* Aim of the task *
Every line of the records below that holds the word "rows" belongs in the answer.

* Records shown *
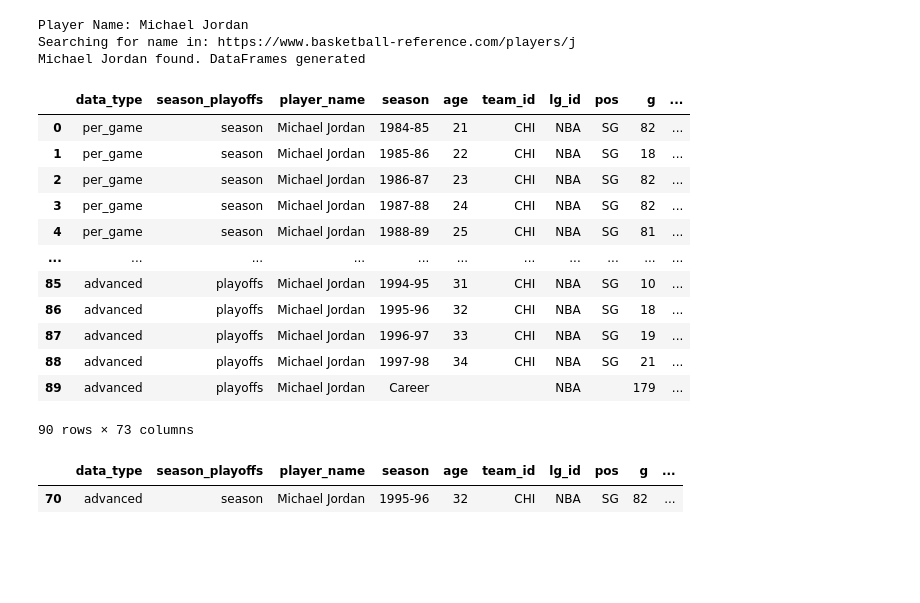
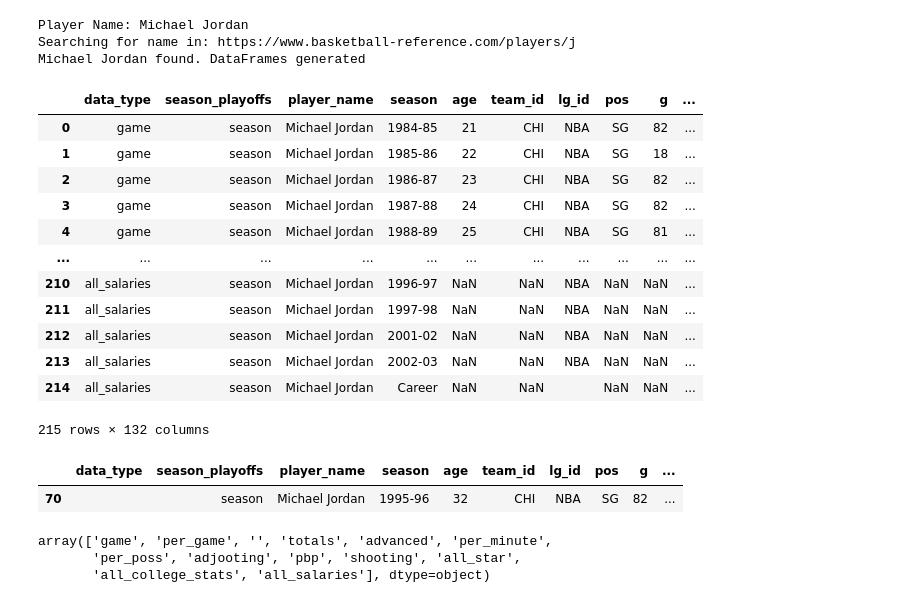
Before and after one commit to rahim-hashim/NBA-Prediction-Algorithms, a Jupyter notebook: single_player_search.ipynb, the cells around one changed output. Cells and saved outputs as stored; diff of their text form; code cells hidden in the pictures; blank space fills up the shorter version.

```diff
--- a/single_player_search.ipynb
+++ b/single_player_search.ipynb
@@ -51,27 +50,27 @@ Helpers:
  'teamsScraper.py']
 # %%
 from player_info_scraper import player_info_scraper
-from player_scraper import scrape_single_player
+from player_scraper import single_player_scraper
 
-mj_meta, mj_data = scrape_single_player()
+mj_meta, mj_data = single_player_scraper()
 mj_data
 # %% [output]
 Player Name: Michael Jordan
 Searching for name in: https://www.basketball-reference.com/players/j
 Michael Jordan found. DataFrames generated
 |  | data_type | season_playoffs | player_name | season | age | team_id | lg_id | pos | g | ... |
-| 0 | per_game | season | Michael Jordan | 1984-85 | 21 | CHI | NBA | SG | 82 | ... |
-| 1 | per_game | season | Michael Jordan | 1985-86 | 22 | CHI | NBA | SG | 18 | ... |
-| 2 | per_game | season | Michael Jordan | 1986-87 | 23 | CHI | NBA | SG | 82 | ... |
-| 3 | per_game | season | Michael Jordan | 1987-88 | 24 | CHI | NBA | SG | 82 | ... |
-| 4 | per_game | season | Michael Jordan | 1988-89 | 25 | CHI | NBA | SG | 81 | ... |
+| 0 | game | season | Michael Jordan | 1984-85 | 21 | CHI | NBA | SG | 82 | ... |
+| 1 | game | season | Michael Jordan | 1985-86 | 22 | CHI | NBA | SG | 18 | ... |
+| 2 | game | season | Michael Jordan | 1986-87 | 23 | CHI | NBA | SG | 82 | ... |
+| 3 | game | season | Michael Jordan | 1987-88 | 24 | CHI | NBA | SG | 82 | ... |
+| 4 | game | season | Michael Jordan | 1988-89 | 25 | CHI | NBA | SG | 81 | ... |
 | ... | ... | ... | ... | ... | ... | ... | ... | ... | ... | ... |
-| 85 | advanced | playoffs | Michael Jordan | 1994-95 | 31 | CHI | NBA | SG | 10 | ... |
-| 86 | advanced | playoffs | Michael Jordan | 1995-96 | 32 | CHI | NBA | SG | 18 | ... |
-| 87 | advanced | playoffs | Michael Jordan | 1996-97 | 33 | CHI | NBA | SG | 19 | ... |
-| 88 | advanced | playoffs | Michael Jordan | 1997-98 | 34 | CHI | NBA | SG | 21 | ... |
-| 89 | advanced | playoffs | Michael Jordan | Career |  |  | NBA |  | 179 | ... |
+| 210 | all_salaries | season | Michael Jordan | 1996-97 | NaN | NaN | NBA | NaN | NaN | ... |
+| 211 | all_salaries | season | Michael Jordan | 1997-98 | NaN | NaN | NBA | NaN | NaN | ... |
+| 212 | all_salaries | season | Michael Jordan | 2001-02 | NaN | NaN | NBA | NaN | NaN | ... |
+| 213 | all_salaries | season | Michael Jordan | 2002-03 | NaN | NaN | NBA | NaN | NaN | ... |
+| 214 | all_salaries | season | Michael Jordan | Career | NaN | NaN |  | NaN | NaN | ... |
-90 rows × 73 columns
+215 rows × 132 columns
 # %%
 mj_vorp = mj_data[mj_data.vorp.notnull()] # drop vorp = NaN rows
 mj_vorp = mj_vorp.dropna(how='all', axis='columns') # drop blank columns
@@ -79,6 +78,12 @@ mj_vorp = mj_vorp.loc[mj_vorp['season'] != 'Career'] # only single-season statis
 mj_vorp[mj_vorp['vorp'] == max(mj_vorp['vorp'])] # max vorp season
 # %% [output]
 |  | data_type | season_playoffs | player_name | season | age | team_id | lg_id | pos | g | ... |
-| 70 | advanced | season | Michael Jordan | 1995-96 | 32 | CHI | NBA | SG | 82 | ... |
+| 70 |  | season | Michael Jordan | 1995-96 | 32 | CHI | NBA | SG | 82 | ... |
 # %%
 mj_tables = mj_data['data_type']
+# %%
+mj_tables.unique()
+# %% [output]
+array(['game', 'per_game', '', 'totals', 'advanced', 'per_minute',
+       'per_poss', 'adjooting', 'pbp', 'shooting', 'all_star',
+       'all_college_stats', 'all_salaries'], dtype=object)
```
Also changed, not shown: parts of 2 cells of this notebook, 4 other files.
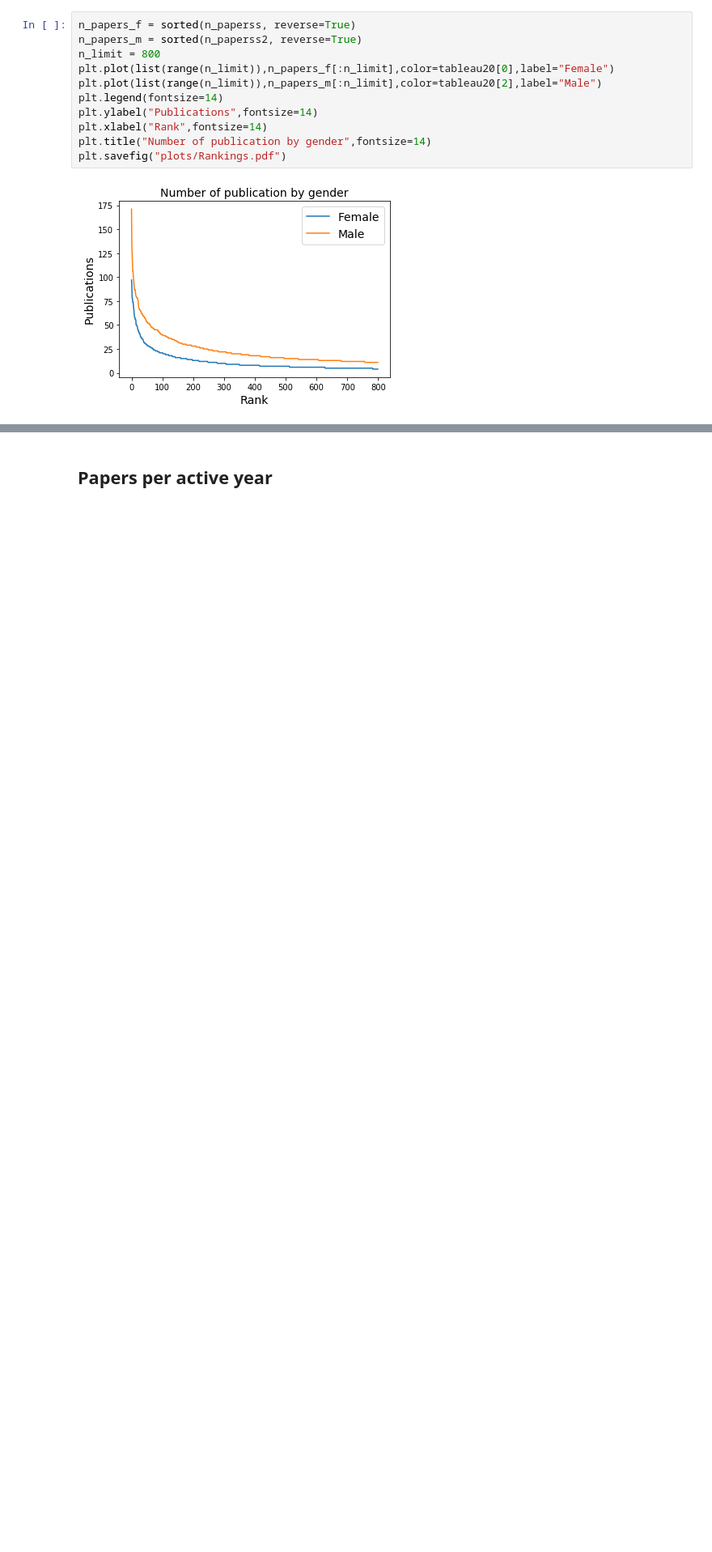
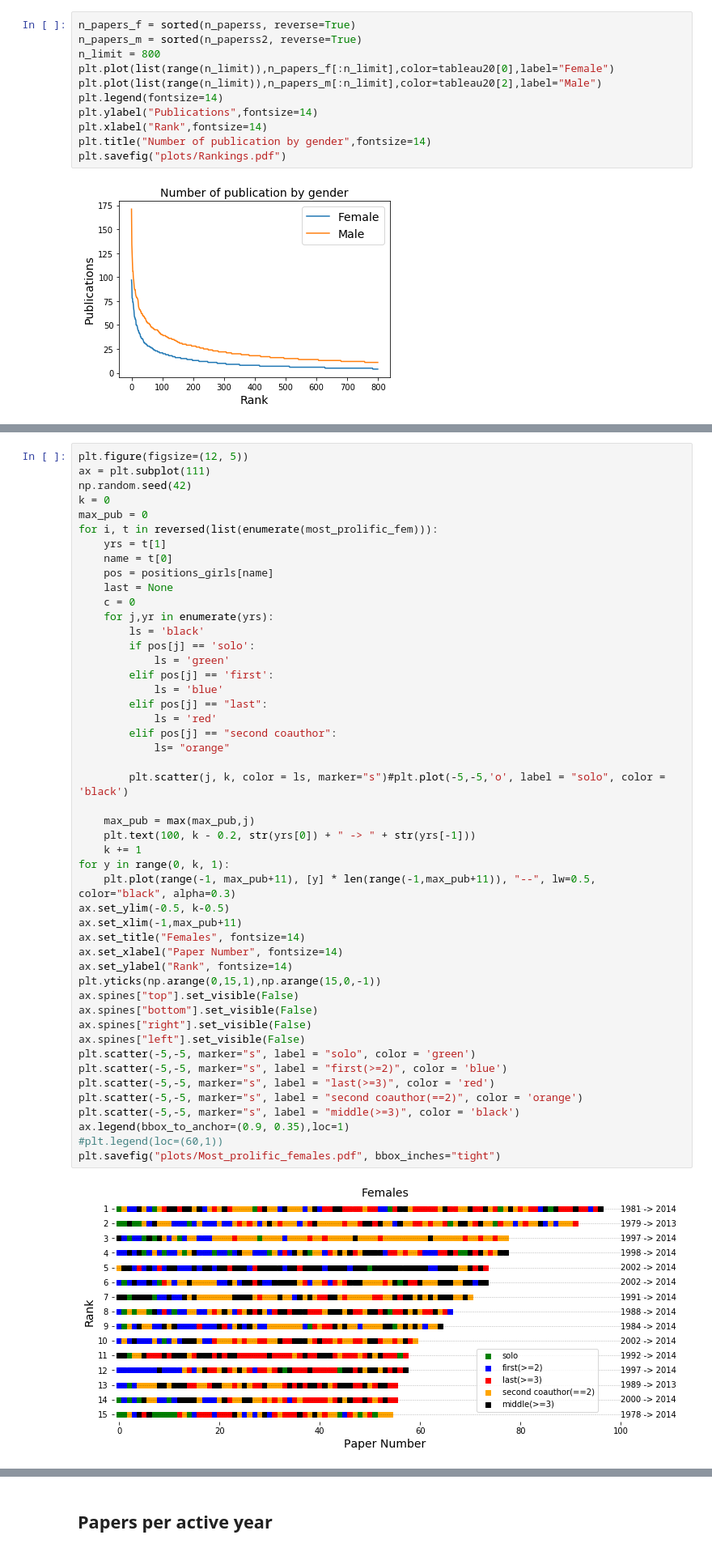
Before and after one commit to comRamona/Honours-Project-NLP-for-Gender, a Jupyter notebook: notebooks/Career Development Over Time - Single authors, coauthorship, cohort.ipynb, the cells around one changed output, grey strips where cells are left out. Shown at 81% size. Cells and saved outputs as stored; diff of their text form; blank space fills up the shorter version.

Commit message:
added most prolific active years viz

```diff
--- a/notebooks/Career Development Over Time - Single authors, coauthorship, cohort.ipynb
+++ b/notebooks/Career Development Over Time - Single authors, coauthorship, cohort.ipynb
@@ -249,0 +295,50 @@ plt.savefig("plots/Rankings.pdf")
+# %%
+plt.figure(figsize=(12, 5))
+ax = plt.subplot(111)
+np.random.seed(42)
+k = 0
+max_pub = 0
+for i, t in reversed(list(enumerate(most_prolific_fem))):
+    yrs = t[1]
+    name = t[0]
+    pos = positions_girls[name]
+    last = None
+    c = 0
+    for j,yr in enumerate(yrs):
+        ls = 'black'
+        if pos[j] == 'solo':
+            ls = 'green'
+        elif pos[j] == 'first':
+            ls = 'blue'
+        elif pos[j] == "last":
+            ls = 'red'
+        elif pos[j] == "second coauthor":
+            ls= "orange"
+
+        plt.scatter(j, k, color = ls, marker="s")#plt.plot(-5,-5,'o', label = "solo", color = 'black')
+
+    max_pub = max(max_pub,j)
+    plt.text(100, k - 0.2, str(yrs[0]) + " -> " + str(yrs[-1]))
+    k += 1
+for y in range(0, k, 1):
+    plt.plot(range(-1, max_pub+11), [y] * len(range(-1,max_pub+11)), "--", lw=0.5, color="black", alpha=0.3)
+ax.set_ylim(-0.5, k-0.5)
+ax.set_xlim(-1,max_pub+11)
+ax.set_title("Females", fontsize=14)
+ax.set_xlabel("Paper Number", fontsize=14)
+ax.set_ylabel("Rank", fontsize=14)
+plt.yticks(np.arange(0,15,1),np.arange(15,0,-1))
+ax.spines["top"].set_visible(False)
+ax.spines["bottom"].set_visible(False)
+ax.spines["right"].set_visible(False)
+ax.spines["left"].set_visible(False)
+plt.scatter(-5,-5, marker="s", label = "solo", color = 'green')
+plt.scatter(-5,-5, marker="s", label = "first(>=2)", color = 'blue')
+plt.scatter(-5,-5, marker="s", label = "last(>=3)", color = 'red')
+plt.scatter(-5,-5, marker="s", label = "second coauthor(==2)", color = 'orange')
+plt.scatter(-5,-5, marker="s", label = "middle(>=3)", color = 'black')
+ax.legend(bbox_to_anchor=(0.9, 0.35),loc=1)
+#plt.legend(loc=(60,1))
+plt.savefig("plots/Most_prolific_females.pdf", bbox_inches="tight")
+# %% [output]
+[figure, added]
```
Also changed, not shown: parts of 14 cells of this notebook.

* Your response *
-90 rows × 73 columns
+215 rows × 132 columns
 mj_vorp = mj_data[mj_data.vorp.notnull()] # drop vorp = NaN rows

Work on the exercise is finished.